Two appellate court nominees opposed by the Feminist Majority and a wide range of women’s rights and civil rights groups are scheduled to be considered by the Senate Judiciary Committee on Thursday, the New York Times reported today. The two nominees are Dennis Shedd to the Fourth Circuit Court of Appeals and Michael McConnell to the Tenth Circuit.
"It is crucial that we alert the feminist community to what is happening with the courts of this land,” declared Eleanor Smeal, President of the Feminist Majority. “Already, we have lost the majority of circuit courts – they are being stacked with judges hostile to women and women's rights. This will be a long-lasting legacy... these appointments are for life. Therefore, it is imperative that more moderate judicial appointments fill the empty seats."
McConnell has repeatedly advocated the reversal of Roe v. Wade and has openly stated that he believes Roe v. Wade is unconstitutional. He signed a statement of pro-life principle and concern that calls for embryos to be considered persons under the law. In addition, he applauded a judge for not following the Freedom of Access to Clinic Entrances Act (FACE).
With a limited record on reproductive rights, Judge Shedd has refused to say that he believes that the Constitution guarantees a woman’s right to choose. However, in 1997 Shedd did vote against the right to privacy that forms the basis of Roe v. Wade when he ruled against the Driver’s Privacy Protection Act (DPPA) – a law that protects women, abortion providers and others from violence by barring state department of motor vehicles from releasing personal information about an individual without their consent. According to the Charleston Chapter of the National Organization for Women, Shedd has also characteristically ruled against plaintiffs in sexual harassment cases, gender discrimination cases and civil rights cases.
8/28/2015 Alaska Court Protects Abortion Access for Low-Income Women - The Alaska Superior Court struck down a state law yesterday that would have severely limited abortion access for low-income women in Alaska.

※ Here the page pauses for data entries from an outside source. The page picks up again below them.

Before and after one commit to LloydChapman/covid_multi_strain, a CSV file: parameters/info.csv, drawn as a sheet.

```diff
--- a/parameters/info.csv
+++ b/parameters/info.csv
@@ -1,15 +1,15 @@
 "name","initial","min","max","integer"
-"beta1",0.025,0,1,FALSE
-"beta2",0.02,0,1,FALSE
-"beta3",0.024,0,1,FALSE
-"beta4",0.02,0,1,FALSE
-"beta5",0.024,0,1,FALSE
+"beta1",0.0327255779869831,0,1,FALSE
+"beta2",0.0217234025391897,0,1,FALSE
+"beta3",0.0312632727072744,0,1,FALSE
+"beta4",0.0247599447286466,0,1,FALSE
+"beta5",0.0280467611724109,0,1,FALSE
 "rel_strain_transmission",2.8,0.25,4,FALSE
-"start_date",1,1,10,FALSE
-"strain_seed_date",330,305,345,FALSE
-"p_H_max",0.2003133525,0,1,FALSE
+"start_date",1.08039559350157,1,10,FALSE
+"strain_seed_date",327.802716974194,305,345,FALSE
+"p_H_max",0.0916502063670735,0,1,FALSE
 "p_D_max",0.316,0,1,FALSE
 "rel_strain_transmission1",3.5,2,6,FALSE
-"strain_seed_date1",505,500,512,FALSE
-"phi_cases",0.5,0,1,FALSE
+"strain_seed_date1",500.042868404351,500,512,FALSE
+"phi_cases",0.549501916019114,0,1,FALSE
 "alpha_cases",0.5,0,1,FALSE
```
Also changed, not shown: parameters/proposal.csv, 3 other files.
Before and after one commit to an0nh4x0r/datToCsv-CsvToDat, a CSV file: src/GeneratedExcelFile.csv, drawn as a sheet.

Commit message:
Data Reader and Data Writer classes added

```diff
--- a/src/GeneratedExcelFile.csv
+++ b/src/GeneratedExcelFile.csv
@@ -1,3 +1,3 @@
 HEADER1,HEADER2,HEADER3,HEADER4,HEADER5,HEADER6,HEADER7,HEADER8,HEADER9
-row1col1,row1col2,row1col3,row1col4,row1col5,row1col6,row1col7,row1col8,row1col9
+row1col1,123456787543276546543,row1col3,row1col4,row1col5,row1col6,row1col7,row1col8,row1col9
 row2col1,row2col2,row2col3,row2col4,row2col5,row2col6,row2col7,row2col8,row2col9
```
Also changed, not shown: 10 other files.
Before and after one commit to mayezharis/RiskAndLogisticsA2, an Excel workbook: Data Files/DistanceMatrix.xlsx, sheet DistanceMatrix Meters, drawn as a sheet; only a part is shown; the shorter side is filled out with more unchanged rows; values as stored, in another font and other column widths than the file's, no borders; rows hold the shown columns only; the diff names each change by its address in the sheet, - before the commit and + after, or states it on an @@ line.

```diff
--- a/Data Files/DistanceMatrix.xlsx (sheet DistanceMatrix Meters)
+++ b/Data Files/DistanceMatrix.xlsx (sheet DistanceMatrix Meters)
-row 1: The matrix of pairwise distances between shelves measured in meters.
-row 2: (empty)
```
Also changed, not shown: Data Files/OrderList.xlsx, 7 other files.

The state's Superior Court also struck down a Department of Health and Social Services regulation that placed narrow specifications on Medicaid coverage for abortions, requiring that Medicaid-funded abortions be determined by a physician to be "medically necessary." Last year, the Center for Reproductive Rights, the American Civil Liberties Union, and Planned Parenthood sued on behalf of the Planned Parenthood of the Great Northwest, claiming that the narrow definition of "medically necessary" arbitrarily established conditions designed to restrict the ability of low-income women to access abortion services.
The law was temporarily blocked last July by an Alaskan state court judge.
Superior Court Judge John Suddock ordered yesterday that the state be blocked from implementing this regulation, ruling that it placed an undue burden on low-income women seeking abortion services in Alaska.
"By providing health care to all poor Alaskans except women who need abortions, the challenged regulation violates the state constitutional guarantee of 'equal rights, opportunities, and protection under the law'," the ruling read.
"We applaud the superior court for striing down these cruel restrictions on women's health and rights that violate the Alaska Constitution," said Chris Charbonneau, CEO of Planned Parenthood of the Great Northwest and the Hawaiian Islands. . . .
8/26/2015 Saudi Women Prepare to Vote for the First Time - The fight for gender equality is making slow but notable progress in Saudi Arabia, where women will be allowed to vote for the first time in upcoming December elections.
This shift in Saudi law came in 2011, when a royal decree announced that women would be allowed to vote and run in local elections beginning in December of 2015. . . .